Saving the best for last… I’ve blogged before about the external monitor via USB-C. I bought a USB-C to Display Port adapter from amazon and when I last tried on a 16.04 Beta1 it didn’t work at all. This time as soon as I plugged it in it worked like a champ! Wanted to see how reliable it was so unplugged and plugged in … didn’t work. Again, didn’t work. Unplugged the power from the laptop and tried again .. WORKED!

So summary here is that it seems to give you an external connection just fine ONCE per power setting. 🙂 This is a completely weird issue … but if plug in your USBC plug and it didn’t work, unplug the laptop (or plug it in depending) and then try again and it should work. This makes me hopeful that it will be resolved in future updates but at least for now there’s a workaround – as goofy as it is.

Monitor ‘Flicker’

It was noted in a previous blog by Luis:

NOTE 4/7/2016: Read the comments for good feedback from others trying. Luis noted: “..before attempting to install one needs to boot and in the BIOS configure SATA-controller to AHCI (or Off).”. He also noted there’s a bug for the screen flicker issue.
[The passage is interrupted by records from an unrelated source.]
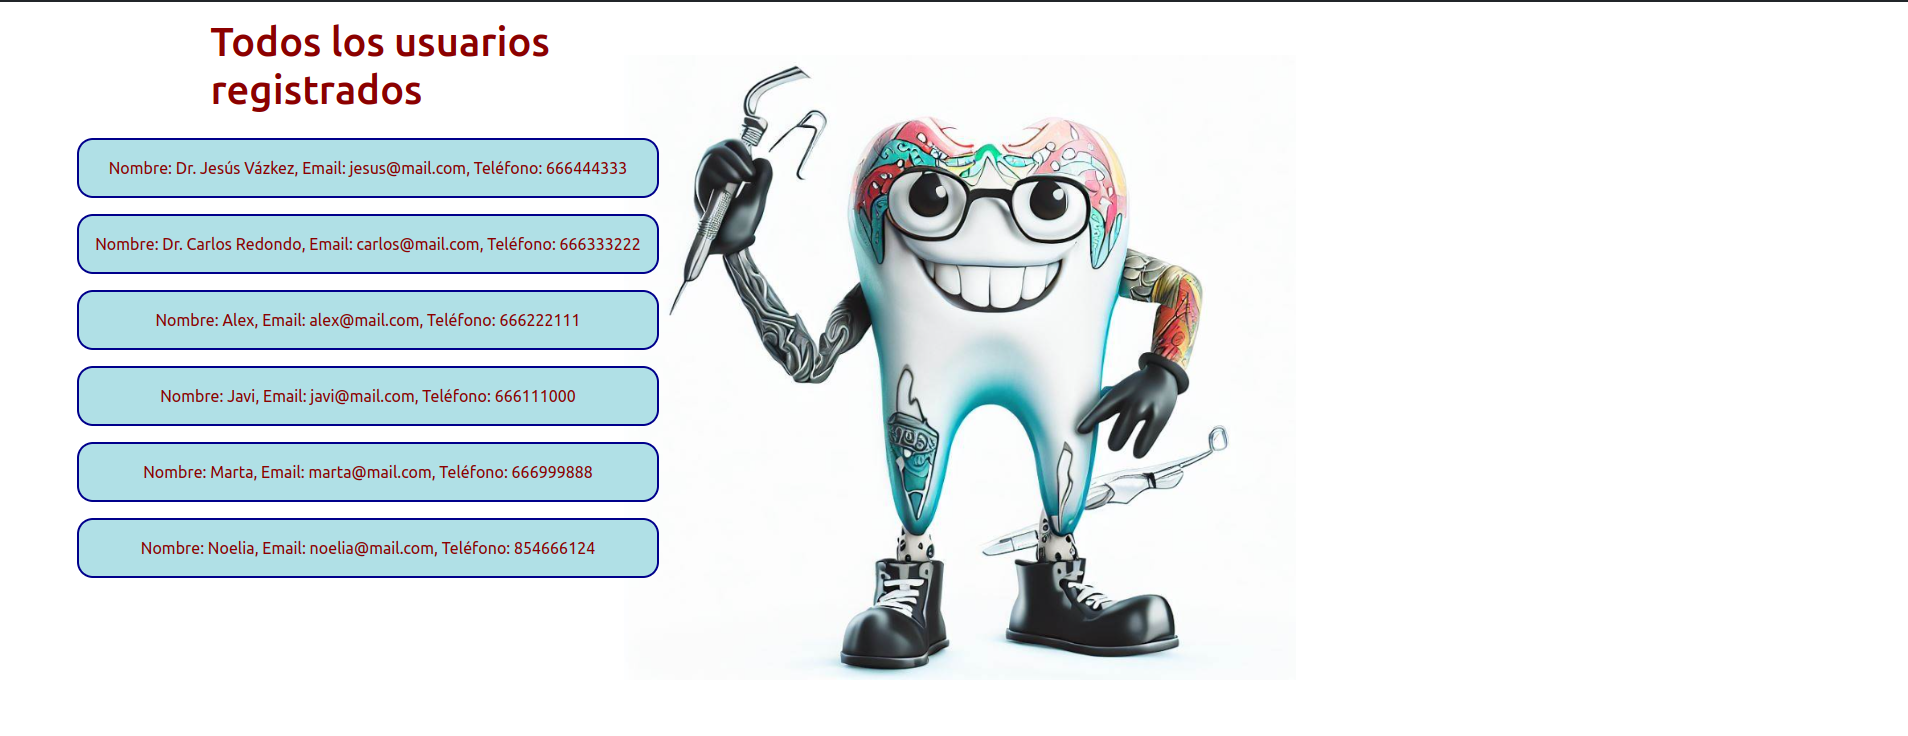
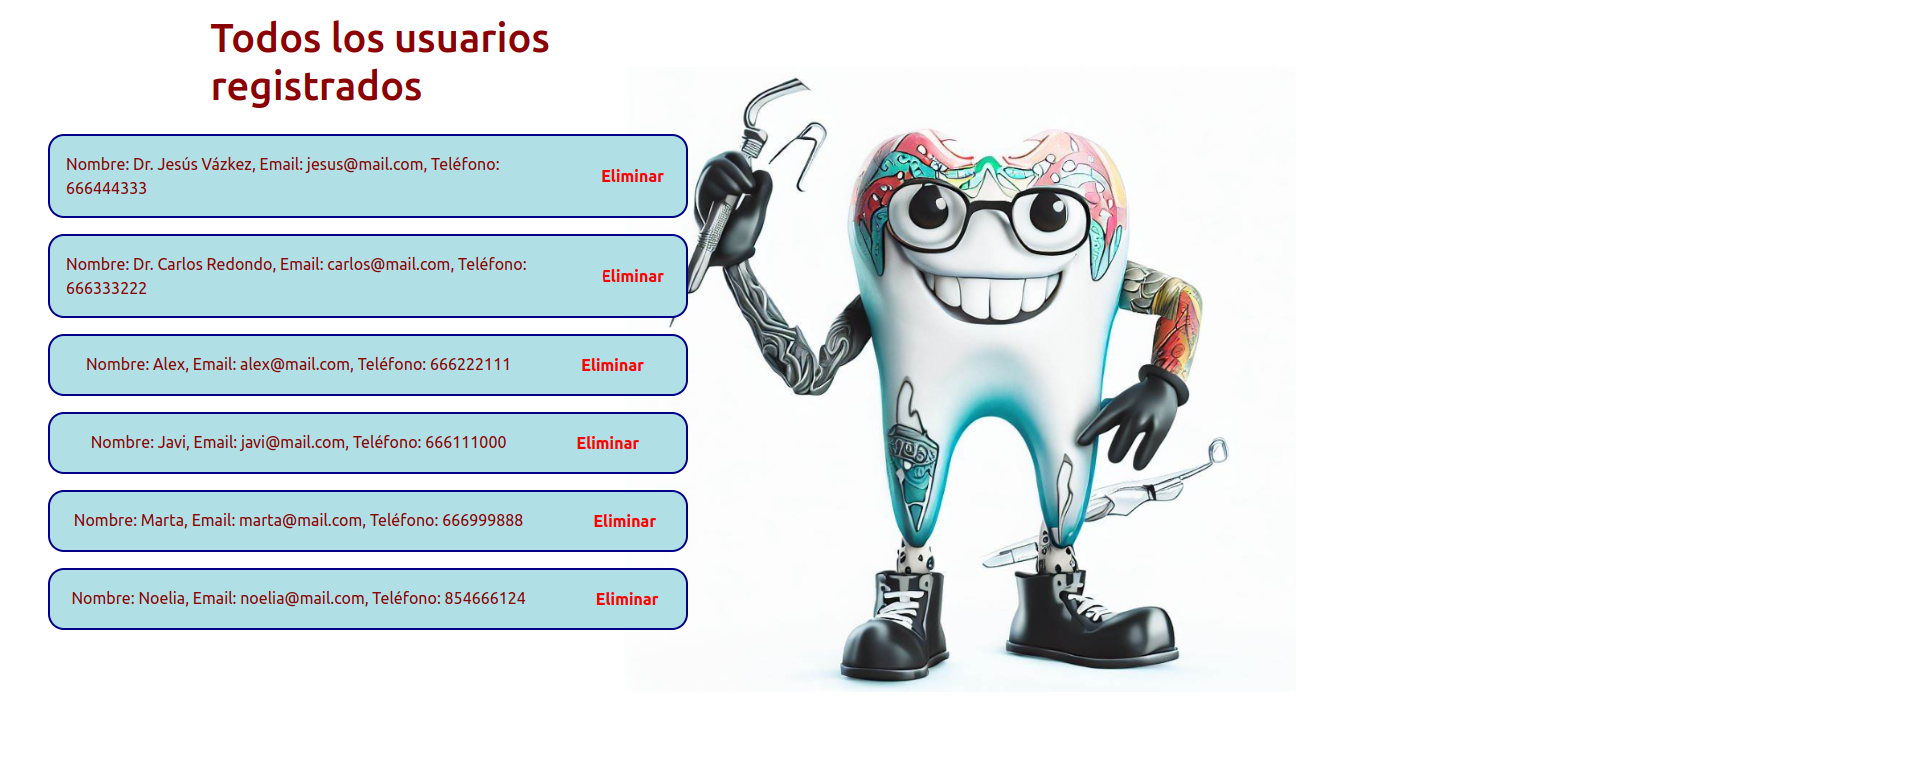
[update]Updated the README with the updated images with the recently added functions. // Actualizado el README con las imagenes actualizadas con las funciones agregadas recientemente.

Changed region(s): [[0.0, 0.0, 0.5875, 0.8438], [0.4329, 0.3438, 0.6494, 0.9375], [0.4948, 0.4062, 0.5566, 0.4375]]

diff --git a/README.md b/README.md
@@ -11,7 +11,7 @@ GeeksHubs Academy, Proyecto 5 :
 - [Desarrollo 🔧](#desarrollo)
 - [Credenciales 🔐](#credenciales)
 - [Repositorio 💾](#repositorio)
-- [Instalación 💽] (#instalacion)
+- [Instalación en Local 💽](#instalacion)
 - [Agradecimientos 👏](#agradecimientos)
 
 
@@ -19,7 +19,7 @@ GeeksHubs Academy, Proyecto 5 :
  
 El objetivo de este proyecto es crear el frontend de una clinica dental funciona y conectar con un backend y una base de datos creados en el proyecto anterior (Proyecto 4).
 
-Para alcanzar el objetivo se han incluido las vistas para cumplir con la funcionalidades básicas de una página web con las siguientes carácteristicas: login, registro,visualización de datos del usuario, modificación de datos del usuario, creación de citas, visualización de todas las citas y búsqueda de citas por fecha y modificación de citas
+Para alcanzar el objetivo se han incluido las vistas para cumplir con la funcionalidades básicas de una página web con las siguientes carácteristicas: login, registro,visualización de datos del usuario, modificación de datos del usuario y eliminación del usuario, creación de citas, visualización de todas las citas y búsqueda de citas por fecha, modificación y eliminación de citas.
 
 ### Vistas 🖥
 
@@ -33,7 +33,7 @@ Para alcanzar el objetivo se han incluido las vistas para cumplir con la funcion
 ![pedirCita](./img/pedirCita.png)
 
 ####Citas del usuario:
-![citasUsuario](./img/citasComoUsuario.png)
+![citasUsuario](./img/misCitas.png)
 
 ####Todas las citas (como doctor):
 ![citasDoctor](./img/citasDoctor.png)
The screen flicker issue still seems to be here occasionally. For now it doesn’t really bother me. It’s not constant and during the entirety of typing this blog in I haven’t seen any flicker – I even went to CNN and scrolled around and played a video and didn’t see it. I think it tends to happen when browsing the web and there’s lots of ads on a page or video going on or when scrolling quickly through the browser. I can’t really establish a pattern because it doesn’t happen frequently enough – just putting it in here so that it’s a known issue albeit an infrequent one.

Summary

It’s a shame the laptop isn’t 100% given the external monitor issues but I’m still absolutely thrilled with it. If I’m not sitting at my desk using my System76 Galago UltraPro, I’m using this thing because I don’t have to sweat battery life and the form factor and performance are killer. The trackpad works perfectly (remember to install libinput!), keyboard is great to type on … it’s a dream to have honestly.

Enjoy!